Mixed in with the many e-mails I have received is news that members have been or are about to be in contact with Boston’s television stations and the Globe. Even before the IRS digs in to this the Court of Public Opinion will almost certainly hand down its decision.

And have no doubt that the IRS is involved. I have in my possession a copy of twenty-six pages of materials that have been sent by the Commonwealth’s Attorney General’s office to the IRS. Let there be no question: the mysterious compensation issue is certain be on their radar. If Board members have been compensated (and payment for attending meetings, mileage reimbursement and trips is just as much considered compensation as annual stipends) the IRS will easily and quickly be able to determine if Board members have declared such income on their personal taxes.

Those at the heart of the Board of Directors would be well advised to give open, honest and serious attention to the issues that have been raised for so long. Those on the Board who are relatively new and have not been involved would be well advised to distance themselves from the controversy. Leave the Board. Protect your reputations. Serve another day.

It has been suggested by some that the best route to solving this crisis is to use the league’s By-Laws to the true advantage of the league – by invoking the opportunity provided in Article IX, Section 5. Essentially this provides that a Special General Meeting may be called upon the collection of 300 member signatures. Such a meeting must be limited to one specific purpose, in this case the recall of a Board member.

While there is no question that the signatures could be collected and a Board member could be brought up for recall, another section of the By-Laws (Article XVI, Section 1) requires that the decision vote is to be made by the Board members themselves and that a Board member may only be successfully recalled by a two-thirds majority of the Board.

Given that the MMDL Board is all powerful the Special General Meeting/Recall concept is a non-starter. It will not work. The Board of the MMDL shall remain as long as they wish.

One can only hope that sensible minds within the inner sanctum will soon prevail and convince those who need convincing that the time has come to part ways. Otherwise the league is doomed and the future of darts in Boston and points north and south will be determined by those with the fortitude to start and build a respectable and accountable new league.

To those of you who have been and continue to be in touch with me (particularly those of you on the “inside”) thank you but be careful. The knives are out. I encourage you to continue asking questions – not accusing, but demanding to know what the Board does not want you to know.
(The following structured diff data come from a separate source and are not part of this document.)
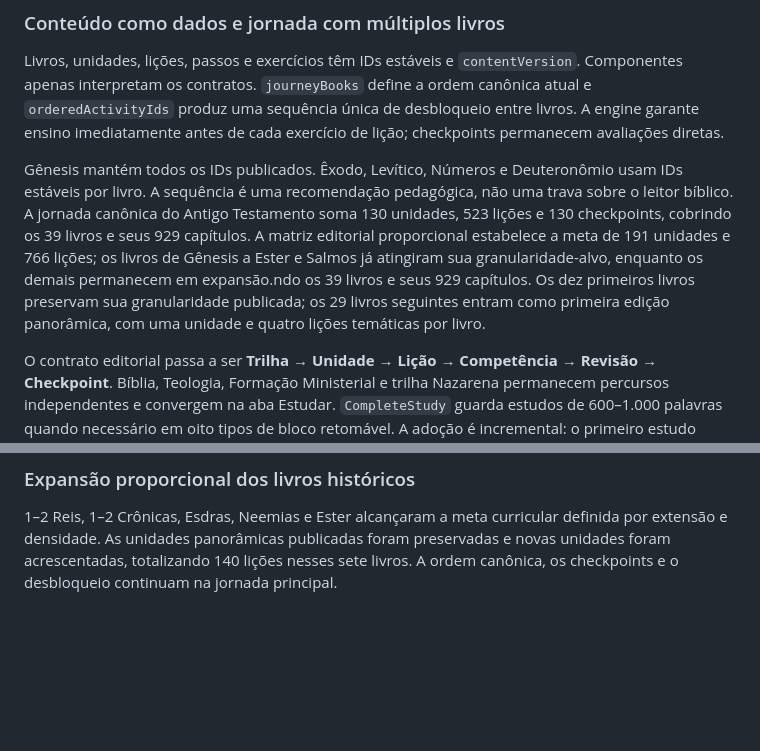
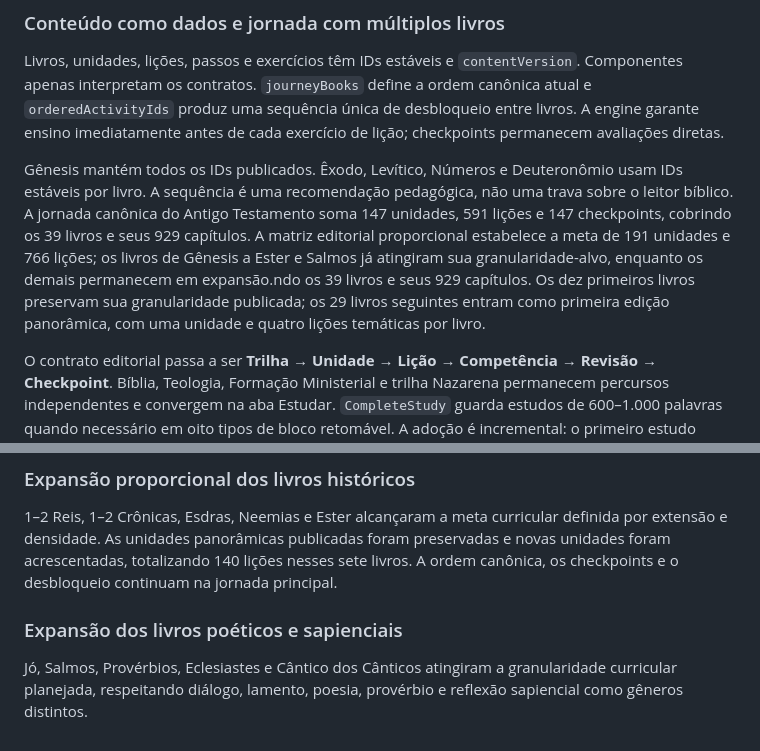
Before and after one commit to viniciusliniker1-spec/Bibliolingo, a Markdown page: PROJECT.md, 2 parts joined by grey strips. Drawn GitHub-style; blank space fills up the shorter version.

Commit message:
docs(project): record wisdom expansion

```diff
--- a/PROJECT.md
+++ b/PROJECT.md
@@ -18,7 +18,7 @@ IndexedDB é a fonte de verdade local por meio da camada em `src/storage`. O sch
 
 Livros, unidades, lições, passos e exercícios têm IDs estáveis e `contentVersion`. Componentes apenas interpretam os contratos. `journeyBooks` define a ordem canônica atual e `orderedActivityIds` produz uma sequência única de desbloqueio entre livros. A engine garante ensino imediatamente antes de cada exercício de lição; checkpoints permanecem avaliações diretas.
 
-Gênesis mantém todos os IDs publicados. Êxodo, Levítico, Números e Deuteronômio usam IDs estáveis por livro. A sequência é uma recomendação pedagógica, não uma trava sobre o leitor bíblico. A jornada canônica do Antigo Testamento soma 130 unidades, 523 lições e 130 checkpoints, cobrindo os 39 livros e seus 929 capítulos. A matriz editorial proporcional estabelece a meta de 191 unidades e 766 lições; os livros de Gênesis a Ester e Salmos já atingiram sua granularidade-alvo, enquanto os demais permanecem em expansão.ndo os 39 livros e seus 929 capítulos. Os dez primeiros livros preservam sua granularidade publicada; os 29 livros seguintes entram como primeira edição panorâmica, com uma unidade e quatro lições temáticas por livro.
+Gênesis mantém todos os IDs publicados. Êxodo, Levítico, Números e Deuteronômio usam IDs estáveis por livro. A sequência é uma recomendação pedagógica, não uma trava sobre o leitor bíblico. A jornada canônica do Antigo Testamento soma 147 unidades, 591 lições e 147 checkpoints, cobrindo os 39 livros e seus 929 capítulos. A matriz editorial proporcional estabelece a meta de 191 unidades e 766 lições; os livros de Gênesis a Ester e Salmos já atingiram sua granularidade-alvo, enquanto os demais permanecem em expansão.ndo os 39 livros e seus 929 capítulos. Os dez primeiros livros preservam sua granularidade publicada; os 29 livros seguintes entram como primeira edição panorâmica, com uma unidade e quatro lições temáticas por livro.
 
 O contrato editorial passa a ser **Trilha → Unidade → Lição → Competência → Revisão → Checkpoint**. Bíblia, Teologia, Formação Ministerial e trilha Nazarena permanecem percursos independentes e convergem na aba Estudar. `CompleteStudy` guarda estudos de 600–1.000 palavras quando necessário em oito tipos de bloco retomável. A adoção é incremental: o primeiro estudo completo é Gênesis 1; conteúdo antigo continua funcional e fica marcado para revisão humana.
 
@@ -195,3 +195,8 @@ A ordem canônica protestante foi completada de Gênesis a Malaquias sem alterar
 ### Expansão proporcional dos livros históricos
 
 1–2 Reis, 1–2 Crônicas, Esdras, Neemias e Ester alcançaram a meta curricular definida por extensão e densidade. As unidades panorâmicas publicadas foram preservadas e novas unidades foram acrescentadas, totalizando 140 lições nesses sete livros. A ordem canônica, os checkpoints e o desbloqueio continuam na jornada principal.
+
+
+### Expansão dos livros poéticos e sapienciais
+
+Jó, Salmos, Provérbios, Eclesiastes e Cântico dos Cânticos atingiram a granularidade curricular planejada, respeitando diálogo, lamento, poesia, provérbio e reflexão sapiencial como gêneros distintos.
```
Finally, I hope that every member of the MMDL who David Walsh has paid the price for representing will join his captain and team mates by standing behind him too – and appearing on his behalf and behalf of your own rights and your league’s future when he stands before the Board on appeal on September 25. You owe it to him. You owe it to yourself. You owe it to the sport of darts.

From the Field,



  • Dartoid

    "Dartoid" is the pseudonym of Paul Seigel, a prominent chronicler of darts for over 35 years. His columns are celebrated for their wit and insight, often detailing his quest for a game in exotic locales worldwide. His writing offers vibrant commentary on the competitive darts landscape, including players, organizations, tournaments and the sport's unique culture. Dartoid's articles are highly regarded among darts enthusiasts, solidifying his role as a pivotal figure in promoting and documenting darts as both a recreational pastime and professional sport.